The D log E equidensity curves for Technical Pan and for Eastman 5369 resemble a trough in cross section (Yurow). Complex curves of this type can be described with six parameters: gamma values of the positive and negative portions of the curve, maximum densities of the aforementioned two portions, minimum curve density (equidensity or depth) and log exposure range (width) of the curve (Lau and Krug). The last named can either be measured by the x-axis intercepts at a D value of 2.5, which correlates approximately to the visual limit to viewing shadow detail in a diapositive, or by a term involving the reciprocal of the square root of the product of the positive and negative gamma values.
For the reversal diapositives, gamma values are essentially identical for both films (2.3) , while higher maximum density of Technical Pan (3.0) produces noticeably deeper blacks - but despite this, those for Eastman 5369 (2.5) are quite satisfactory.
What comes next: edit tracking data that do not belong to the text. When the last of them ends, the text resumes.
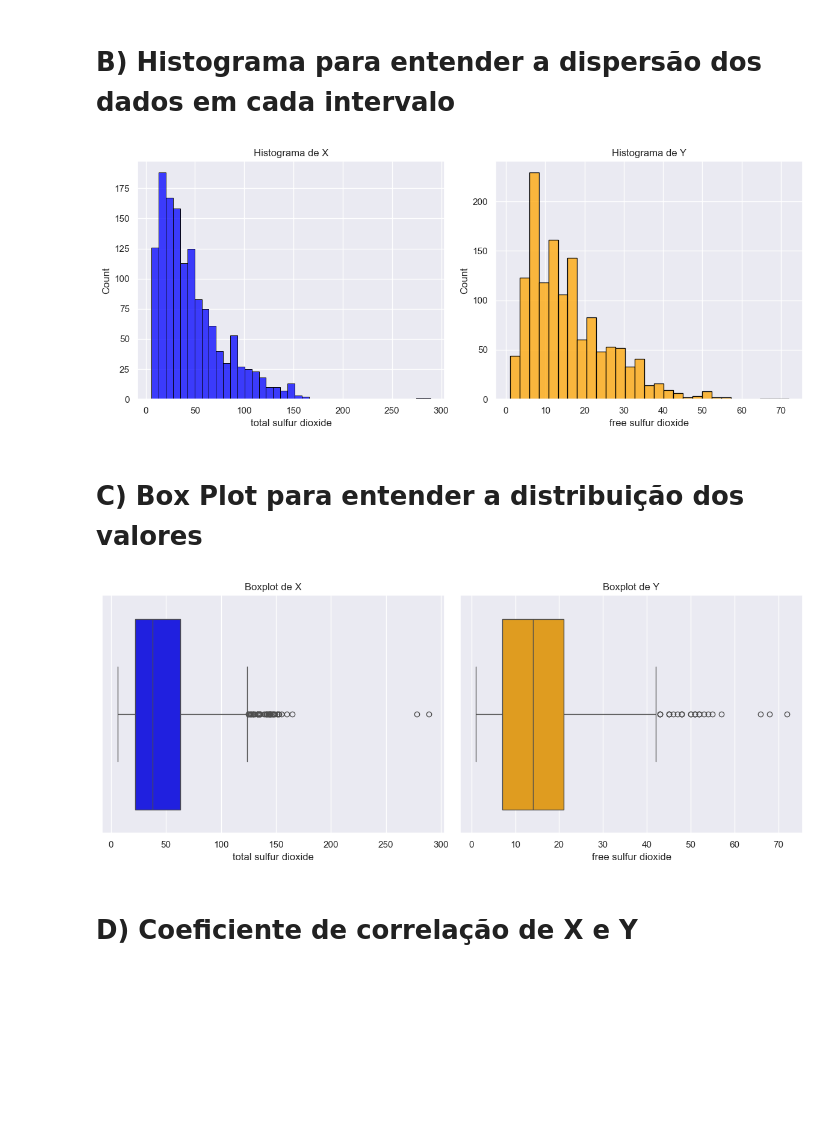
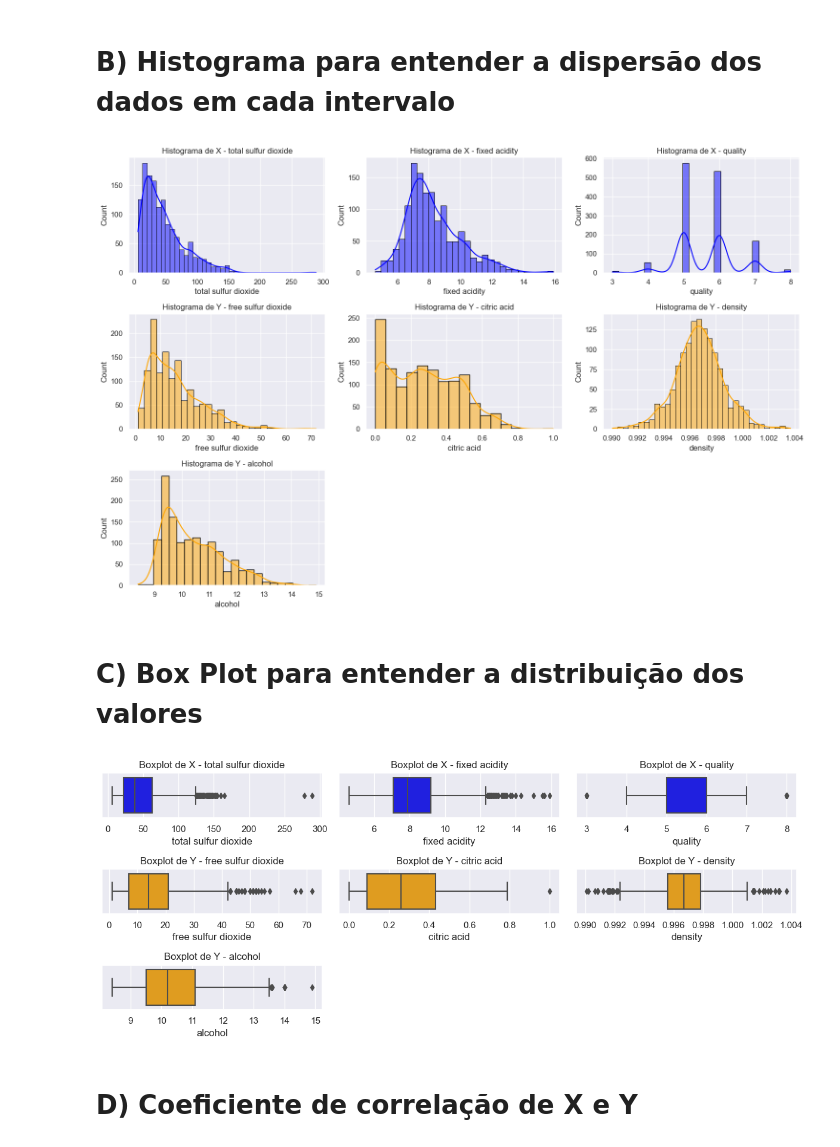
Before and after one commit to BrunoBassoo/Probability_-_Statistics, a Jupyter notebook: Trabalho_P&E.ipynb, the cells around one changed output. Cells and saved outputs as stored; diff of their text form; code cells hidden in the pictures; blank space fills up the shorter version.

```diff
--- a/Trabalho_P&E.ipynb
+++ b/Trabalho_P&E.ipynb
@@ -107,8 +89,0 @@ Número de linhas e colunas: (1599, 12)
-# %%
-# Remove linhas duplicadas
-data = data.drop_duplicates()
-
-# Substitui valores infinitos por NaN e remove as linhas com NaN
-data.replace([np.inf, -np.inf], np.nan, inplace=True)
-data.dropna(inplace=True)
-data.head(25)
@@ -137,6 +94,6 @@ import seaborn as sns
 PearsonCorrelation = data.corr("pearson")
 SpearmanCorrelation = data.corr("spearman")
 
-sns.set(rc = {'figure.figsize':(10,10)})
+sns.set(rc = {'figure.figsize':(12,10)})
 PearsonMatrix = sns.heatmap(PearsonCorrelation, vmin=-1, vmax=1, annot=True)
 # %% [output]
@@ -205,45 +169,50 @@ print(f"(Y)> Média: {Y_media:.2f} -- Variância: {Y_variancia:.2f} -- Desvio Pa
 # %% [markdown]
 # B) Histograma para entender a dispersão dos dados em cada intervalo
 # %%
-#b) Histograma de X e Y
+import matplotlib.pyplot as plt
+import seaborn as sns
 
-# Configuração do gráfico
-plt.figure(figsize=(12, 5))
+# Configuração do tamanho dos gráficos
+plt.figure(figsize=(15, 10))
 
-# Histograma de X
-plt.subplot(1, 2, 1)
-sns.histplot(X, color='blue', edgecolor='black')
-plt.title('Histograma de X')
+# Histograma para cada coluna de X
+for i, col_x in enumerate(X.columns, start=1):
+    plt.subplot(3, len(X.columns), i)
+    sns.histplot(data[col_x], kde=True, color='blue', edgecolor='black')
+    plt.title(f'Histograma de X - {col_x}')
 
-# Histograma de Y
-plt.subplot(1, 2, 2)
-sns.histplot(Y, color='orange', edgecolor='black')
-plt.title('Histograma de Y')
+# Histograma para cada coluna de Y
+for j, col_y in enumerate(Y.columns, start=1):
+    plt.subplot(3, 3, j + len(X.columns))
+    sns.histplot(data[col_y], kde=True, color='orange', edgecolor='black')
+    plt.title(f'Histograma de Y - {col_y}')
 
 plt.tight_layout()
 plt.show()
 # %% [output]
-[figure, old version]
+[figure, new version]
 # %% [markdown]
 # C) Box Plot para entender a distribuição dos valores
 # %%
 # Boxplot de X e Y
 plt.figure(figsize=(12, 5))
 
-# Boxplot de X
-plt.subplot(1, 2, 1)
-sns.boxplot(x=X, color='blue')
-plt.title('Boxplot de X')
+# Histograma para cada coluna de X
+for i, col_x in enumerate(X.columns, start=1):
+    plt.subplot(3, len(X.columns), i)
+    sns.boxplot(x=data[col_x], color='blue')
+    plt.title(f'Boxplot de X - {col_x}')
 
-# Boxplot de Y
-plt.subplot(1, 2, 2)
-sns.boxplot(x=Y, color='orange')
-plt.title('Boxplot de Y')
+# Histograma para cada coluna de Y
+for j, col_y in enumerate(Y.columns, start=1):
+    plt.subplot(3, 3, j + len(X.columns))
+    sns.boxplot(x=data[col_y], color='orange')
+    plt.title(f'Boxplot de Y - {col_y}')
 
 plt.tight_layout()
 plt.show()
 # %% [output]
-[figure, old version]
+[figure, new version]
 # %% [markdown]
 # D) Coeficiente de correlação de X e Y
 # %%
```
Also changed, not shown: parts of 11 cells of this notebook.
Other film processing comparisons of interest include development to a negative, either high contrast, or to a more “normal “ gradation. With the latter, speed loss for Eastman 5369 would be such as to preclude hand-held exposures. As regards high contrast development as a negative, basic sunlit outdoor exposure for Eastman 5369 with a Wratten #25 filter, followed by development in D-97 for 6.0 minutes at 20° C was determined to be 1/60 f2.8, for a published gamma value of 3.6 (Kodak 1997). In this connection, one peculiarity worth noting for Eastman 5369 is the rapid attainment of maximum gamma with the recommended D-97 developer, whose formula approximates that of D-52. With a somewhat similar film, Eastman Fine Grain Release Positive Film 5302 and D-97, gamma is increased considerably more slowly (Kodak 1999). Here again, behavior may be related to the unusually small size of the silver bromide grains in the 5369 emulsion.
At this point, some discussion may be of interest regarding special processing of cinematographic positive films. Kodak (1936) mentioned that “It is well known, however, that the shape of the characteristic curve for positive film can be modified profoundly by the composition of the developer, and many laboratories use developers which produce curves quite different from those shown (by the manufacturer)”. In a similar vein, Feiner indicated that for Kodak 2360 film “special combinations of developers are used which allow a greater density range than provided for by the film specifications,” while Amy Vincent (Kodak 2000) in describing Eastman 5369, indicated that “it takes some tweaking in the lab processes”. These quotations would tend to indicate that development of Eastman 5369 film should provide for a considerable degree of experimentation by photographic investigators.
For those who care to experiment, the following information on equidensity development may be of interest (Yurow).
Development time for the above formula, found suitable with several different high contrast black-and-white photographic emulsions, is of the order of 5 minutes at a temperature of 20º C, the latter being held within fairly close limits. One source of chlorohydroquinone and allylthiourea is Antec, Inc., of Louisville, KY (email@example.com).
Finally, it should be noted that while Technical Pan was discontinued because of a serious tapering off of demand, Eastman 5369 is currently used in large amounts by the motion picture industry, and should be available for a considerable time to come.
The majority of references listed below are available as Internet downloads.